Yin yoga aims at relaxation and stretch. Finding peace in our bodies and mind. Since we aim to relax and stretch up to our connective tissues in yin yoga, we enter into poses and we give ourselves in. We loosen our muscles. However, it is out of question for us to loosen our muscles in hatha and vinyasa yoga. We tighten our muscles all the time when doing hatha and vinyasa yoga, and we try to warm our bodies up by using “ujjayi” (hero) breathing and thus, aim to eliminate the risk of injuries. However in yin yoga, we aim to give ourselves in, and accept the situation we are in. Under such a circumstances, relaxation and peace prevail. Sometimes, our mood and bodies let us do yin yoga but sometimes the instructors asks us to do such a pose that we cannot stay even a single moment in that pose. We should not forget that the philosophy of yoga is associated with flexibility and acceptance. In that case, we can accept this situation and we can try another pose that has the same affect. What does this mean? We are not depended on a single pose in yin yoga. If our aim is to work a certain part of our body and affect our internal organs, then we can achieve this goal with many different asanas, not just one asana. This is what differs yin yoga from others. If our aim is to work the hip external rotator muscles, i.e. the gluteal muscles and iliotibial band, then we can achieve this goal with many poses like “shoelace”, “square” or “sleeping swan” and we can stimulate our gall bladder.
Yoga is such a flexible and wide world. The western world has adopted classical yoga to its own habits, and turned it into a system and philosophy acceptable to everyone.
In fact, yoga is just “yoga”. Yoga asanas are all the same irrespective of what type of yoga we are performing. Only the duration of our stay in the poses change. We can sometimes use props and try to modify the poses for our bodies.
Whatever it is named, yoga is the art of being a whole in the past or today’s world, in the west or the east. It is a mental and bodily relaxation and stretch, finding peace, and acceptance.
The only matter is to stay yin, calm ourselves, accept and give ourselves in, under a yang pose or circumstance whenever doing yoga or in real life. Similarly, we should become yang, get more energized, strong and active in a ying pose or situation if we are supposed to do so.
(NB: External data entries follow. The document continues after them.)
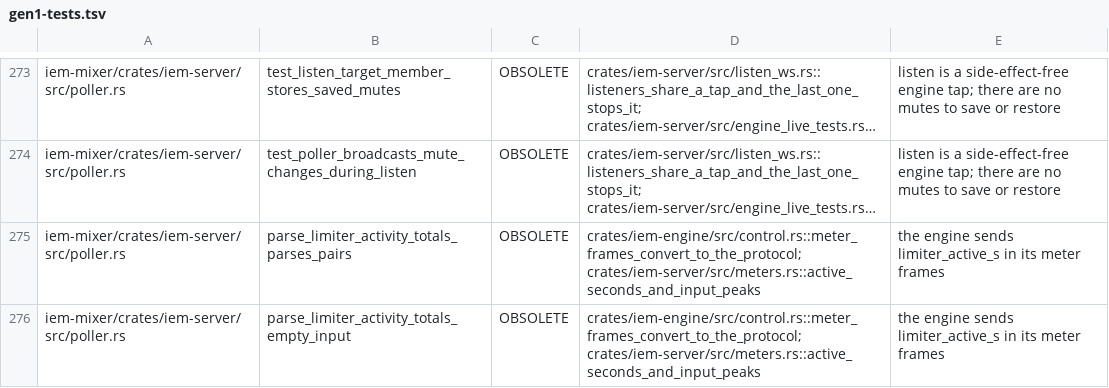
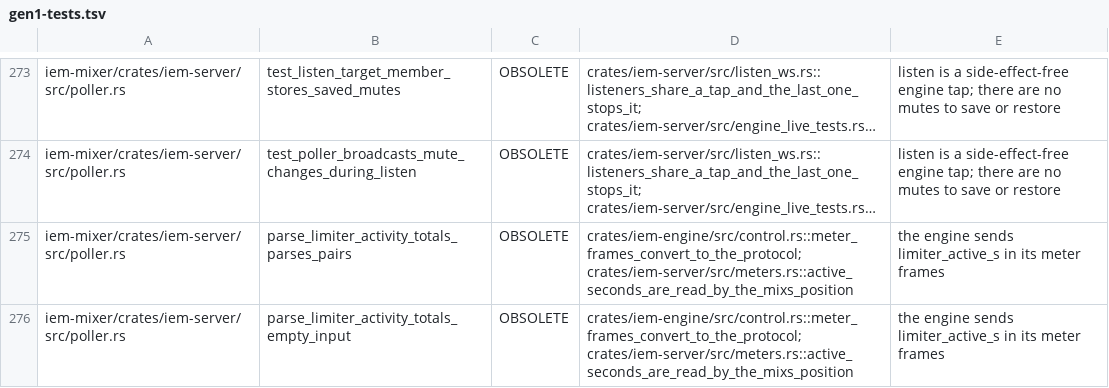
Before and after one commit to zbynekdrlik/iemmixer, a TSV file: docs/parity/gen1-tests.tsv, drawn as a sheet; only a part is shown, gaps mark what is left out; long unchanged cells end in …; the diff covers the shown part only; the diff names each change by its address in the sheet, - before the commit and + after, or states it on an @@ line.

```diff
--- a/docs/parity/gen1-tests.tsv
+++ b/docs/parity/gen1-tests.tsv
-D275:D276: crates/iem-engine/src/control.rs::meter_frames_convert_to_the_protocol; crates/iem-server/src/meters.rs::active_seconds_and_input_peaks
+D275:D276: crates/iem-engine/src/control.rs::meter_frames_convert_to_the_protocol; crates/iem-server/src/meters.rs::active_seconds_are_read_by_the_mixs_position
```
Also changed, not shown: 4 edited cells elsewhere in this file, 25 other files.
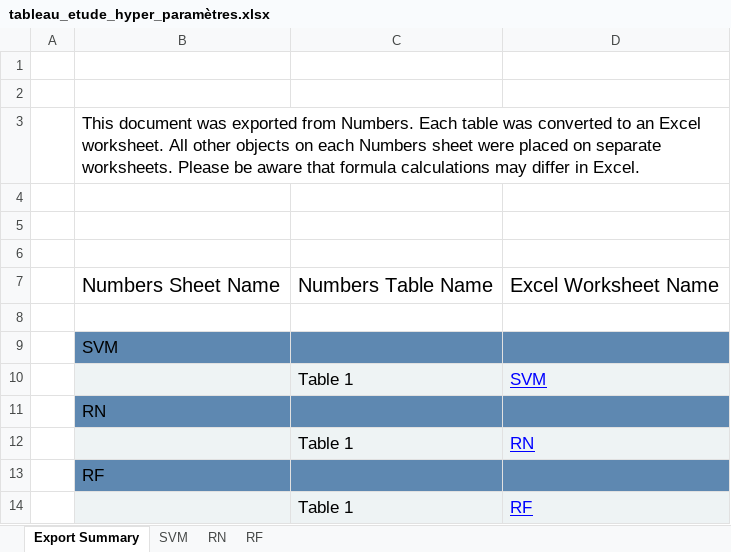
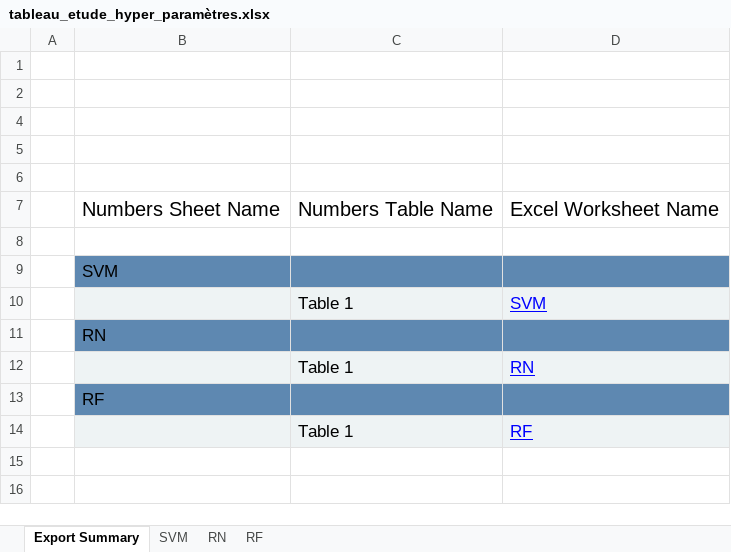
Before and after one commit to David-LETINAUD/GTI770, an Excel workbook: GTI770_Laboratoire4_-_BLEA14058906_LETD05129708_LIOT20069605/tableau_etude_hyper_paramètres.xlsx, sheet Export Summary, drawn as a sheet; values as stored, in another font and other column widths than the file's, no borders; the diff names each change by its address in the sheet, - before the commit and + after, or states it on an @@ line.

```diff
--- a/GTI770_Laboratoire4_-_BLEA14058906_LETD05129708_LIOT20069605/tableau_etude_hyper_paramètres.xlsx (sheet Export Summary)
+++ b/GTI770_Laboratoire4_-_BLEA14058906_LETD05129708_LIOT20069605/tableau_etude_hyper_paramètres.xlsx (sheet Export Summary)
@@ row 3 hidden:  | This document was exported from Numbers. Each table was converted to an Excel worksheet. All other objects on each Numbers sheet were placed on separate worksheets. Please be aware that formula calculations may differ in Excel. @@
```
Also changed, not shown: sheet SVM, sheet RF, sheet RN, GTI770_Laboratoire4_-_BLEA14058906_LETD05129708_LIOT20069605/Matrice_etude_hyper_paramètres.xlsx, 6 other files.
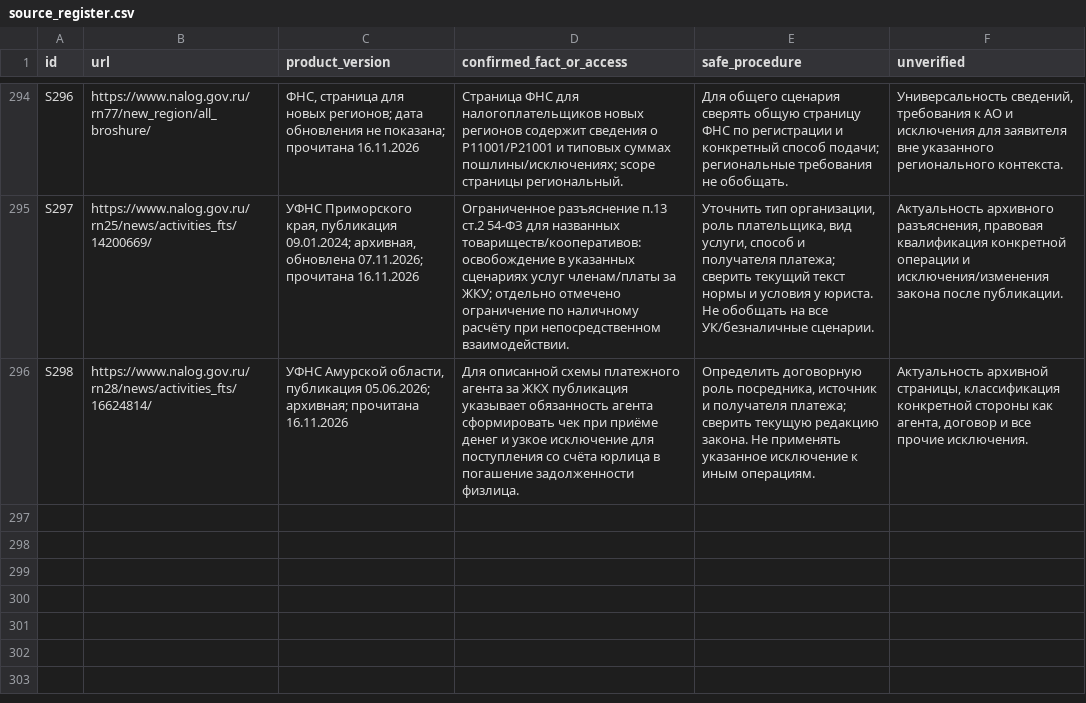
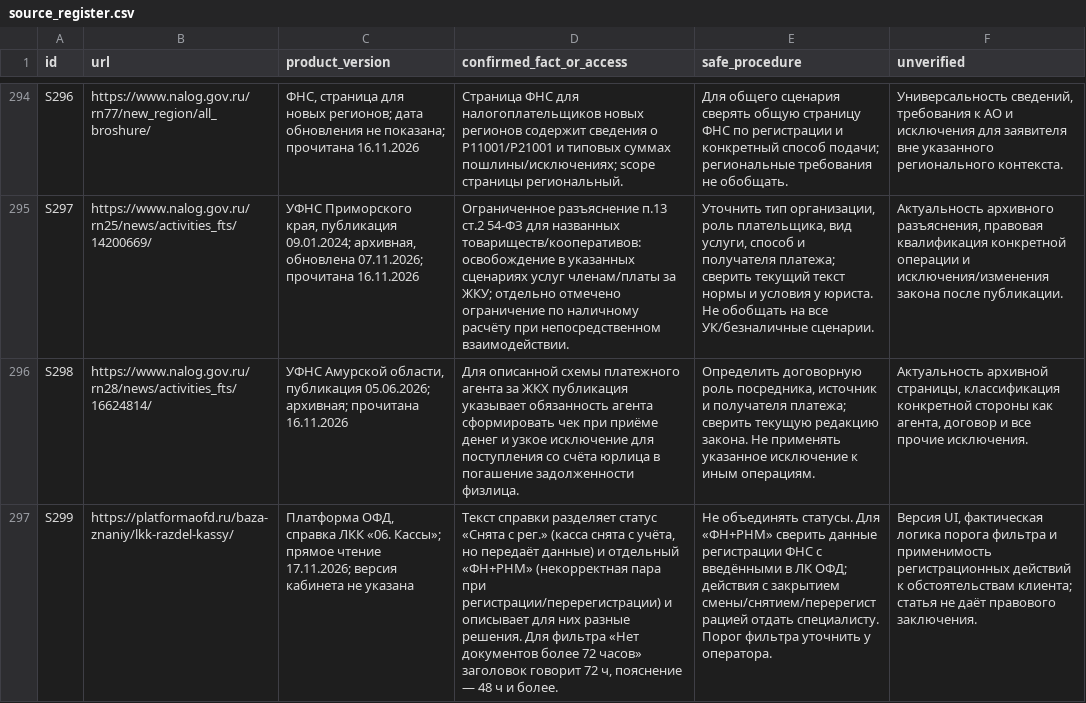
Before and after one commit to Shira-Artem/Support-RAG-Bot, a CSV file: reports/kb_parallel_review/source_register.csv, drawn as a sheet; only a part is shown, gaps mark what is left out; the diff names each change by its address in the sheet, - before the commit and + after, or states it on an @@ line.

Commit message:
Update KB audit source and SME handoff

```diff
--- a/reports/kb_parallel_review/source_register.csv
+++ b/reports/kb_parallel_review/source_register.csv
+row 297: S299 | https://platformaofd.ru/baza-znaniy/lkk-razdel-kassy/ | Платформа ОФД, справка ЛКК «06. Кассы»; прямое чтение 17.11.2026; версия кабинета не указана | Текст справки разделяет статус «Снята с рег.» (касса снята с учёта, но передаёт данные) и отдельный «ФН+РНМ» (некорректная пара при регистрации/перерегистрации) и описывает для них разные решения. Для фильтра «Нет документов более 72 часов» заголовок говорит 72 ч, пояснение — 48 ч и более. | Не объединять статусы. Для «ФН+РНМ» сверить данные регистрации ФНС с введёнными в ЛК ОФД; действия с закрытием смены/снятием/перерегистрацией отдать специалисту. Порог фильтра уточнить у оператора. | Версия UI, фактическая логика порога фильтра и применимость регистрационных действий к обстоятельствам клиента; статья не даёт правового заключения.
```
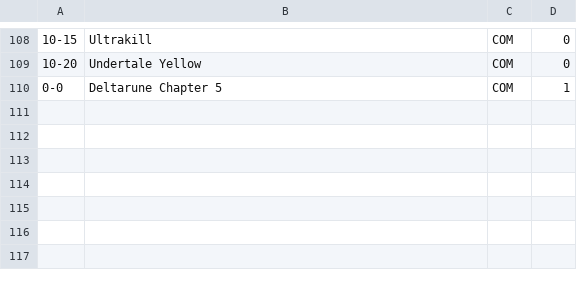
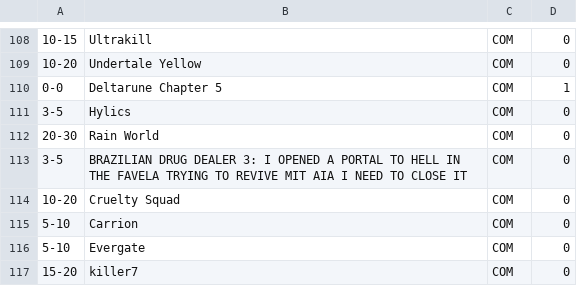
Before and after one commit to WaffleFX/Game-Backlog, a CSV file: games_backlog.csv, drawn as a sheet; only a part is shown, gaps mark what is left out.

Commit message:
(Personal) New james.

```diff
--- a/games_backlog.csv
+++ b/games_backlog.csv
@@ -110 +110,8 @@
 0-0,Deltarune Chapter 5,COM,1
+3-5,Hylics,COM,0
+20-30,Rain World,COM,0
+3-5,BRAZILIAN DRUG DEALER 3: I OPENED A PORTAL TO HELL IN THE FAVELA TRYING TO REVIVE MIT AIA I NEED TO CLOSE IT,COM,0
+10-20,Cruelty Squad,COM,0
+5-10,Carrion,COM,0
+5-10,Evergate,COM,0
+15-20,killer7,COM,0
```
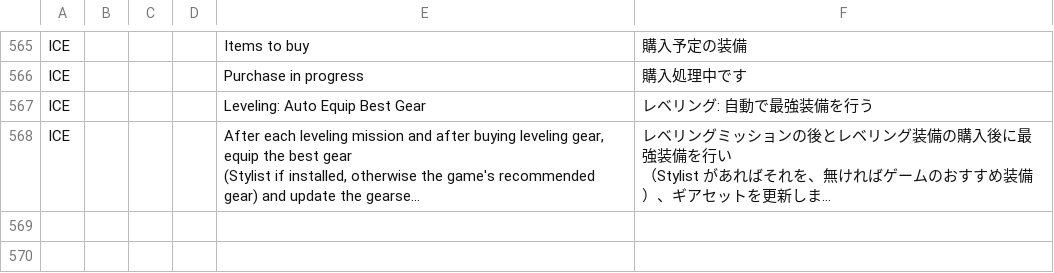
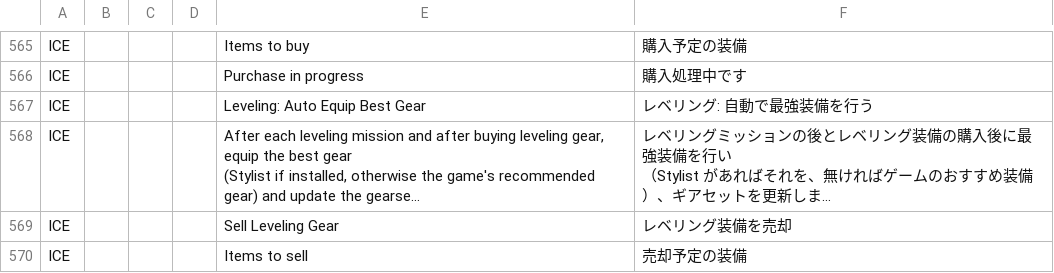
Before and after one commit to rioriopu/Ices-Cosmic-Exploration, a CSV file: localization/ICE_v1.0.csv, drawn as a sheet; only a part is shown, gaps mark what is left out; long unchanged cells end in …; the diff names each change by its address in the sheet, - before the commit and + after, or states it on an @@ line.

Commit message:
レベリング装備の自動売却ボタンを追加(1.0.0.10)
- 購入ボタンの右に「Sell Leveling Gear」ボタン。確認(レベリング装備品(N)を自動売却します。本当によろしいですか？
  ※全ギャザラー/全クラフターがLv100か確認してください)→はい→ゴッドギスへ移動して自動売却する
- 対象は現在ジョブの種類(ギャザラー/クラフター)に合わせて、ゴッドギスで買える Lv10〜95 のレベリング装備
  (購入と同じ選び方、種類の全ジョブ分)のうちアーマリーチェストにある NQ 品のみ。HQ は売らない。マテリア化可否は無視
- 店舗を開いた状態で各アイテムのコンテキストメニューから「売却」を選び、所持数の減少で反映を確認する
- 緊急停止(Stop ボタン / /ice stop / Esc)と自動中止は購入と同様。日本語辞書に文言を追加

```diff
--- a/localization/ICE_v1.0.csv
+++ b/localization/ICE_v1.0.csv
+row 569: ICE |  |  |  | Sell Leveling Gear | レベリング装備を売却
+row 570: ICE |  |  |  | Items to sell | 売却予定の装備
```
Also changed, not shown: 4 other files.
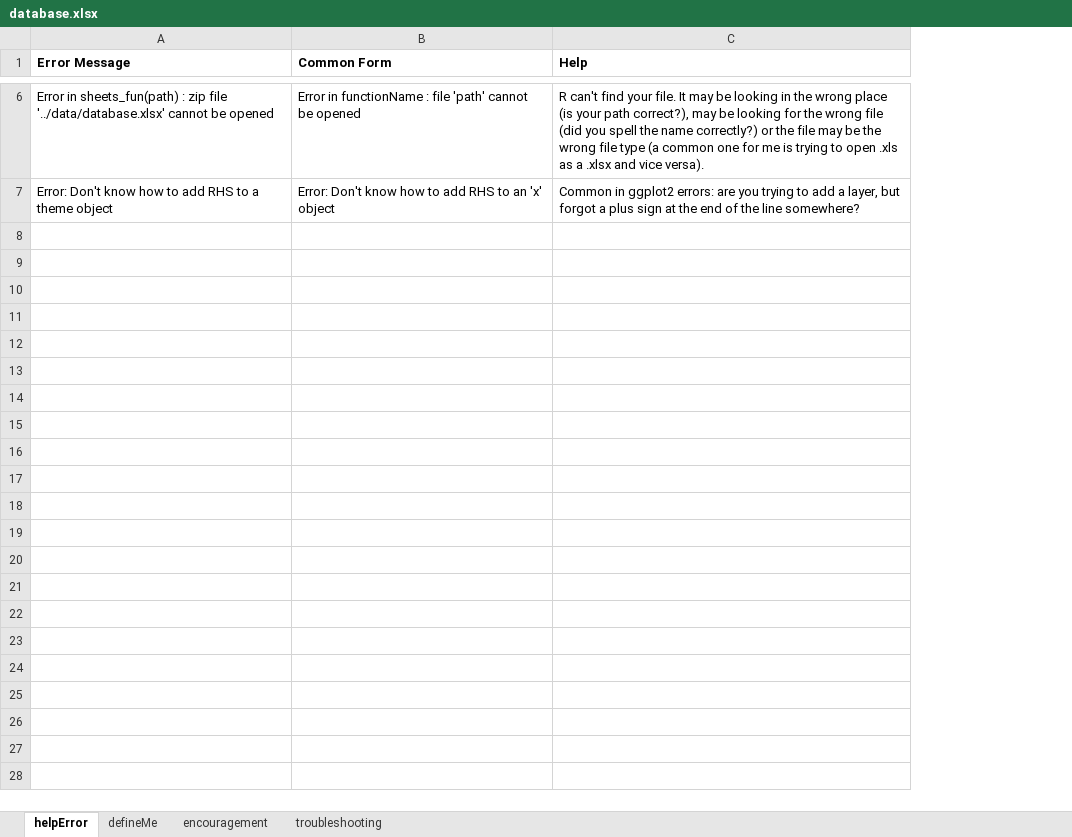
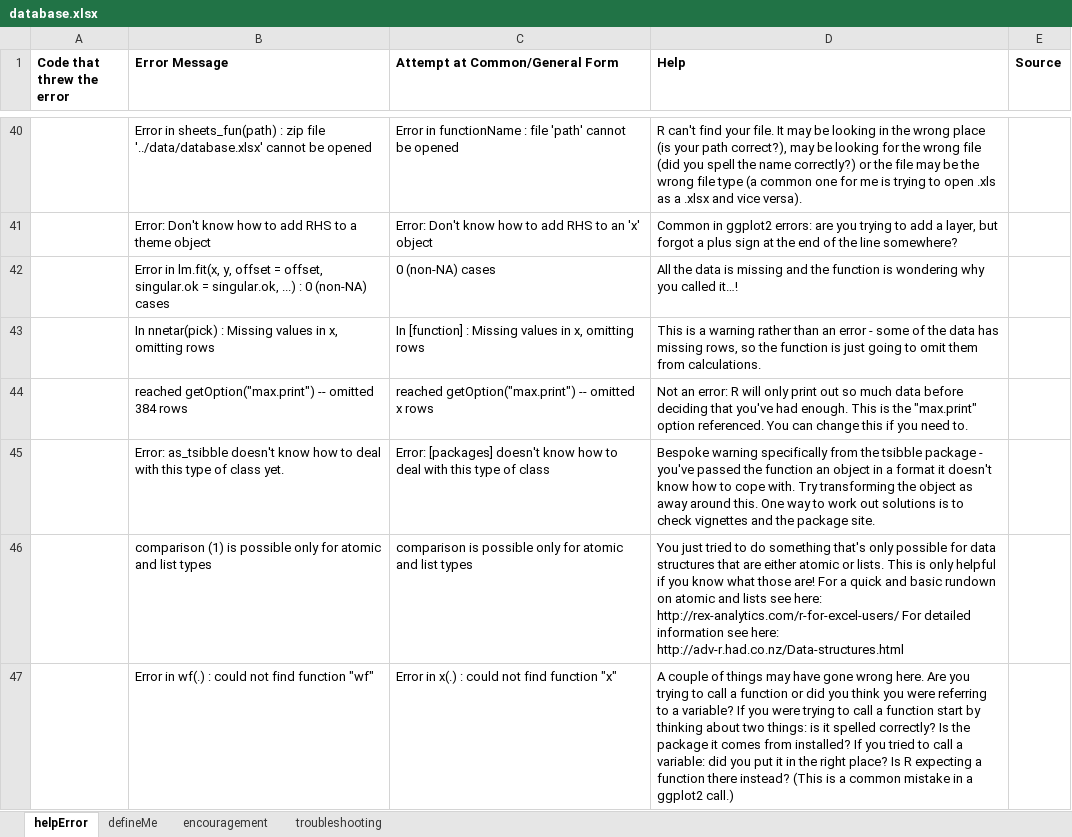
Before and after one commit to stephstammel/helpPlease, an Excel workbook: data-raw/database.xlsx, sheet helpError, drawn as a sheet; only a part is shown, gaps mark what is left out; values as stored, in another font and other column widths than the file's, no borders; addresses are those after the commit; the diff covers the shown part only; the diff names each change by its address in the sheet, - before the commit and + after, or states it on an @@ line.

```diff
--- a/data-raw/database.xlsx (sheet helpError)
+++ b/data-raw/database.xlsx (sheet helpError)
+column A (Code that threw the error), empty
+column E (Source), empty
-C1: Common Form
+C1: Attempt at Common/General Form
+row 42:  | Error in lm.fit(x, y, offset = offset, singular.ok = singular.ok, ...) : 0 (non-NA) cases | 0 (non-NA) cases | All the data is missing and the function is wondering why you called it…!
+row 43:  | In nnetar(pick) : Missing values in x, omitting rows | In [function] : Missing values in x, omitting rows | This is a warning rather than an error - some of the data has missing rows, so the function is just going to omit them from calculations.
+row 44:  | reached getOption("max.print") -- omitted 384 rows | reached getOption("max.print") -- omitted x rows | Not an error: R will only print out so much data before deciding that you've had enough. This is the "max.print" option referenced. You can change this if you need to.
+row 45:  | Error: as_tsibble doesn't know how to deal with this type of class yet. | Error: [packages] doesn't know how to deal with this type of class | Bespoke warning specifically from the tsibble package - you've passed the function an object in a format it doesn't know how to cope with. Try transforming the object as away around this. One way to work out solutions is to check vignettes and the package site.
+row 46:  | comparison (1) is possible only for atomic and list types | comparison is possible only for atomic and list types | You just tried to do something that's only possible for data structures that are either atomic or lists. This is only helpful if you know what those are! For a quick and basic rundown on atomic and lists see here: http://rex-analytics.com/r-for-excel-users/ For detailed information see here: http://adv-r.had.co.nz/Data-structures.html
+row 47:  | Error in wf(.) : could not find function "wf" | Error in x(.) : could not find function "x" | A couple of things may have gone wrong here. Are you trying to call a function or did you think you were referring to a variable? If you were trying to call a function start by thinking about two things: is it spelled correctly? Is the package it comes from installed? If you tried to call a variable: did you put it in the right place? Is R expecting a function there instead? (This is a common mistake in a ggplot2 call.)
```
Also changed, not shown: 50 added rows elsewhere in this sheet, sheet defineMe, 4 other files.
We should not forget that yin and yang is an indispensable whole. Every yin element can also be yang, and every yang element can be yin at the same time. What we should do is to balance our yin and yang energies, listen to our inner voice and insights, and meet our instant needs. This can sometimes be running or jogging, dancing, meditating, jumping, a yang style yoga, or a yin style yoga. What can we expect and hope more if we balance our yin and yang energies and if one does not dominate the other?